The U.S. Computer Emergency Readiness Team (US-CERT) issued a warning this week about a vulnerability that may leave millions of wireless home routers open to brute force password attacks.
The flaw was uncovered by security researcher Stefan Viehbock and rests in the Wi-Fi Protected Setup (WPS), a computing standard developed by the Wi-Fi Alliance and used in the majority of wireless home routers being sold today, including products from Cisco and NETGEAR.
On Wednesday, security firm Tactical Network Solutions released an open-source tool called “Reaver” that exploits the vulnerability and conducts a brute force attack against Wi-Fi Protected Setup (WPS) registrar PINs in order to recover WPA/WPA2 passphrases.
“On average Reaver will recover the target AP’s plain text WPA/WPA2 passphrase in 4-10 hours, depending on the [access point]”, said the makers of the tool. “In practice, it will generally take half this time to guess the correct WPS pin and recover the passphrase.”
According to US-CERT, Wi-Fi Protected Setup contains an authentication method known as the “external registrar” that only requires the router’s PIN.
“When the PIN authentication fails the access point will send an EAP-NACK message back to the client,” US-CERT advises. “The EAP-NACK messages are sent in a way that an attacker is able to determine if the first half of the PIN is correct.

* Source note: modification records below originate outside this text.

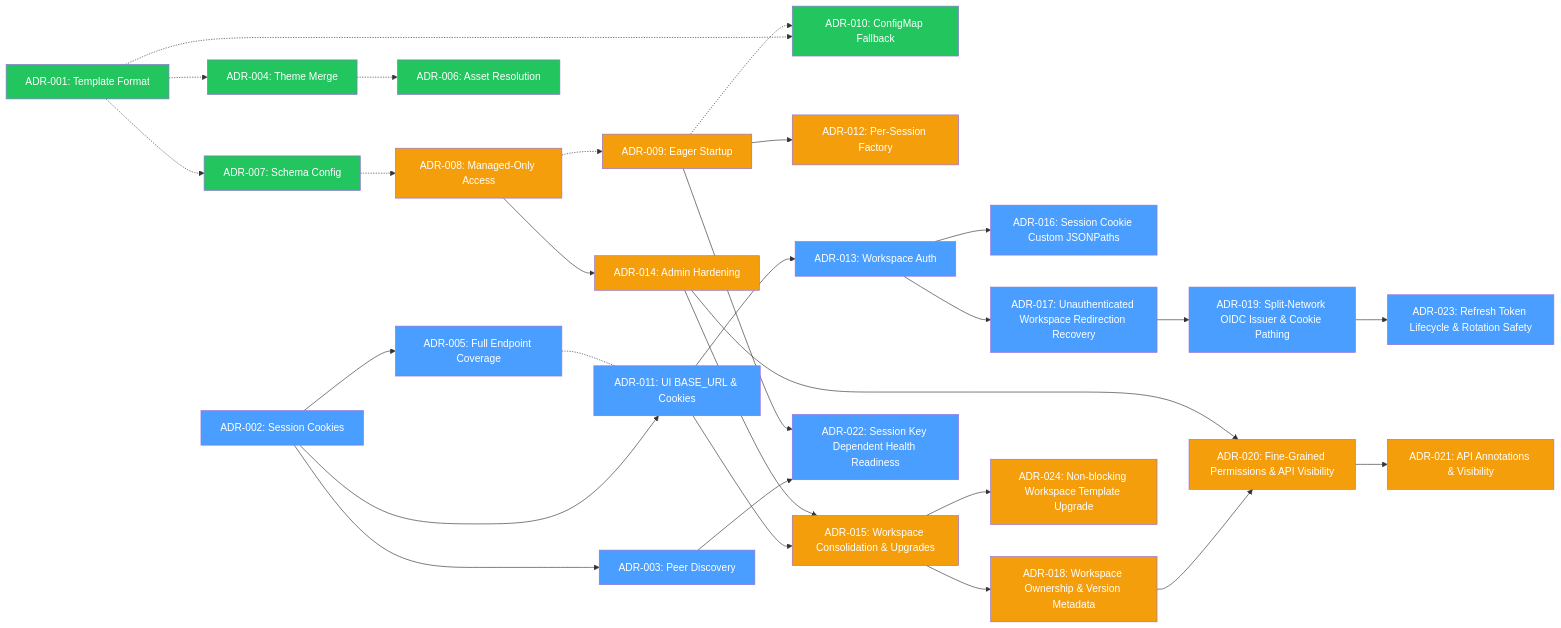
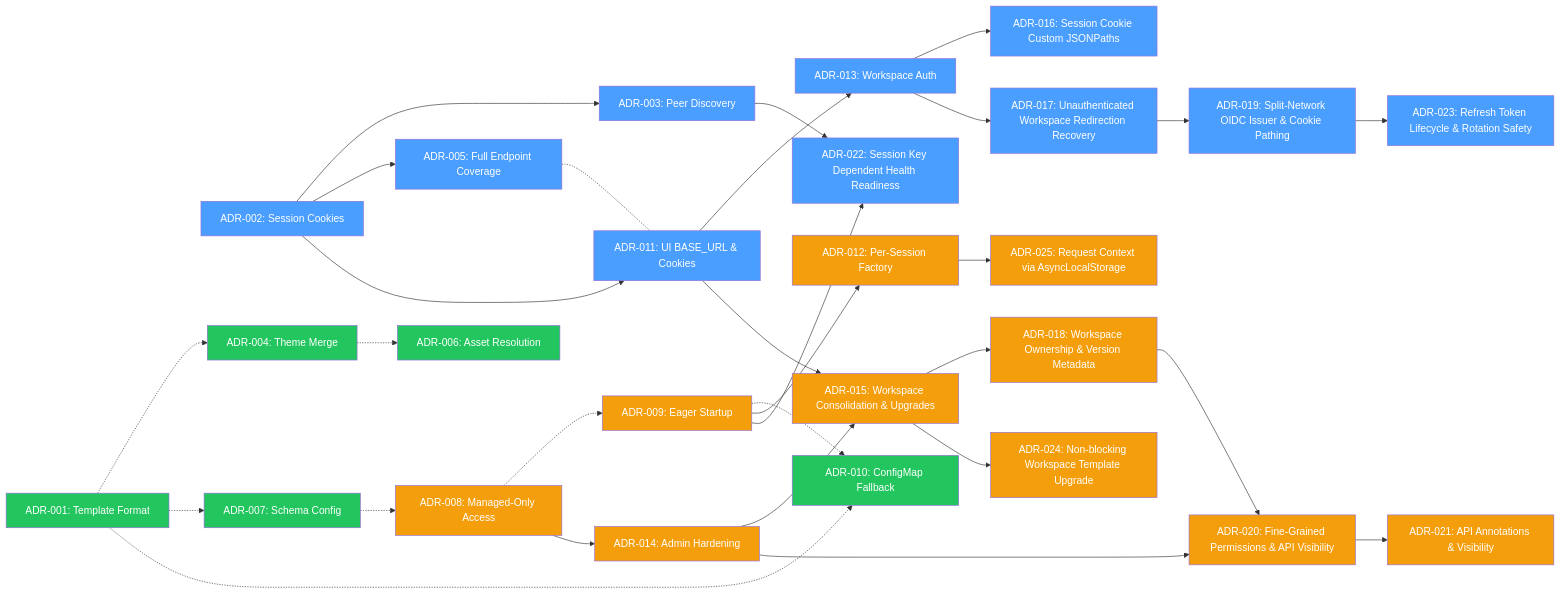
Before and after one commit to nogoo9/no-crd: the diagram in docs/decisions/index.md, drawn with Mermaid. The commit also changed other lines of this file and 75 other files, not shown here.

````diff
--- a/docs/decisions/index.md
+++ b/docs/decisions/index.md
@@ -49,54 +50,56 @@
 ```mermaid
 graph LR
     ADR002["ADR-002: Session Cookies"] --> ADR003["ADR-003: Peer Discovery"]
     ADR002 --> ADR005["ADR-005: Full Endpoint Coverage"]
     ADR001["ADR-001: Template Format"] -.-> ADR004["ADR-004: Theme Merge"]
     ADR004 -.-> ADR006["ADR-006: Asset Resolution"]
     ADR001 -.-> ADR007["ADR-007: Schema Config"]
     ADR007 -.-> ADR008["ADR-008: Managed-Only Access"]
     ADR008 -.-> ADR009["ADR-009: Eager Startup"]
     ADR001 -.-> ADR010["ADR-010: ConfigMap Fallback"]
     ADR009 -.-> ADR010
     ADR002 --> ADR011["ADR-011: UI BASE_URL & Cookies"]
     ADR005 -.- ADR011
     ADR009 --> ADR012["ADR-012: Per-Session Factory"]
     ADR011 --> ADR013["ADR-013: Workspace Auth"]
     ADR008 --> ADR014["ADR-014: Admin Hardening"]
     ADR011 --> ADR015["ADR-015: Workspace Consolidation & Upgrades"]
     ADR014 --> ADR015
     ADR013 --> ADR016["ADR-016: Session Cookie Custom JSONPaths"]
     ADR013 --> ADR017["ADR-017: Unauthenticated Workspace Redirection Recovery"]
     ADR015 --> ADR018["ADR-018: Workspace Ownership & Version Metadata"]
     ADR017 --> ADR019["ADR-019: Split-Network OIDC Issuer & Cookie Pathing"]
     ADR018 --> ADR020["ADR-020: Fine-Grained Permissions & API Visibility"]
     ADR014 --> ADR020
     ADR020 --> ADR021["ADR-021: API Annotations & Visibility"]
     ADR003 --> ADR022["ADR-022: Session Key Dependent Health Readiness"]
     ADR009 --> ADR022
     ADR019 --> ADR023["ADR-023: Refresh Token Lifecycle & Rotation Safety"]
     ADR015 --> ADR024["ADR-024: Non-blocking Workspace Template Upgrade"]
+    ADR012 --> ADR025["ADR-025: Request Context via AsyncLocalStorage"]
     style ADR002 fill:#4a9eff,color:#fff
     style ADR003 fill:#4a9eff,color:#fff
     style ADR005 fill:#4a9eff,color:#fff
     style ADR001 fill:#22c55e,color:#fff
     style ADR004 fill:#22c55e,color:#fff
     style ADR006 fill:#22c55e,color:#fff
     style ADR007 fill:#22c55e,color:#fff
     style ADR008 fill:#f59e0b,color:#fff
     style ADR009 fill:#f59e0b,color:#fff
     style ADR010 fill:#22c55e,color:#fff
     style ADR011 fill:#4a9eff,color:#fff
     style ADR012 fill:#f59e0b,color:#fff
     style ADR013 fill:#4a9eff,color:#fff
     style ADR014 fill:#f59e0b,color:#fff
     style ADR015 fill:#f59e0b,color:#fff
     style ADR016 fill:#4a9eff,color:#fff
     style ADR017 fill:#4a9eff,color:#fff
     style ADR018 fill:#f59e0b,color:#fff
     style ADR019 fill:#4a9eff,color:#fff
     style ADR020 fill:#f59e0b,color:#fff
     style ADR021 fill:#f59e0b,color:#fff
     style ADR022 fill:#4a9eff,color:#fff
     style ADR023 fill:#4a9eff,color:#fff
     style ADR024 fill:#f59e0b,color:#fff
+    style ADR025 fill:#f59e0b,color:#fff
 ```
````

Also, the last digit of the PIN is known because it is a checksum for the PIN. This design greatly reduces the number of attempts needed to brute force the PIN.”
Many wireless routers also fail to employ some sort of lockout policy after a number of failed password attempts, reducing the amount of time required to perform this kind of attack, US-CERT noted.
“It has also been reported that some wireless routers resulted in a denial-of-service condition because of the brute force attempt and required a reboot,” according to the advisory.
In a paper explaining the vulnerability, Viehbock recommended vendors institute a lock-down period after failed password attempts that is long enough to make this attack impractical. For end users, he suggested disabling WPS and upgrading their firmware to a more secure version if available.
Best practices also include using only WPA2 encryption with a strong password, disabling UPnP and enabling MAC address filtering so only trusted computers and devices can connect to the wireless network, US-CERT advised.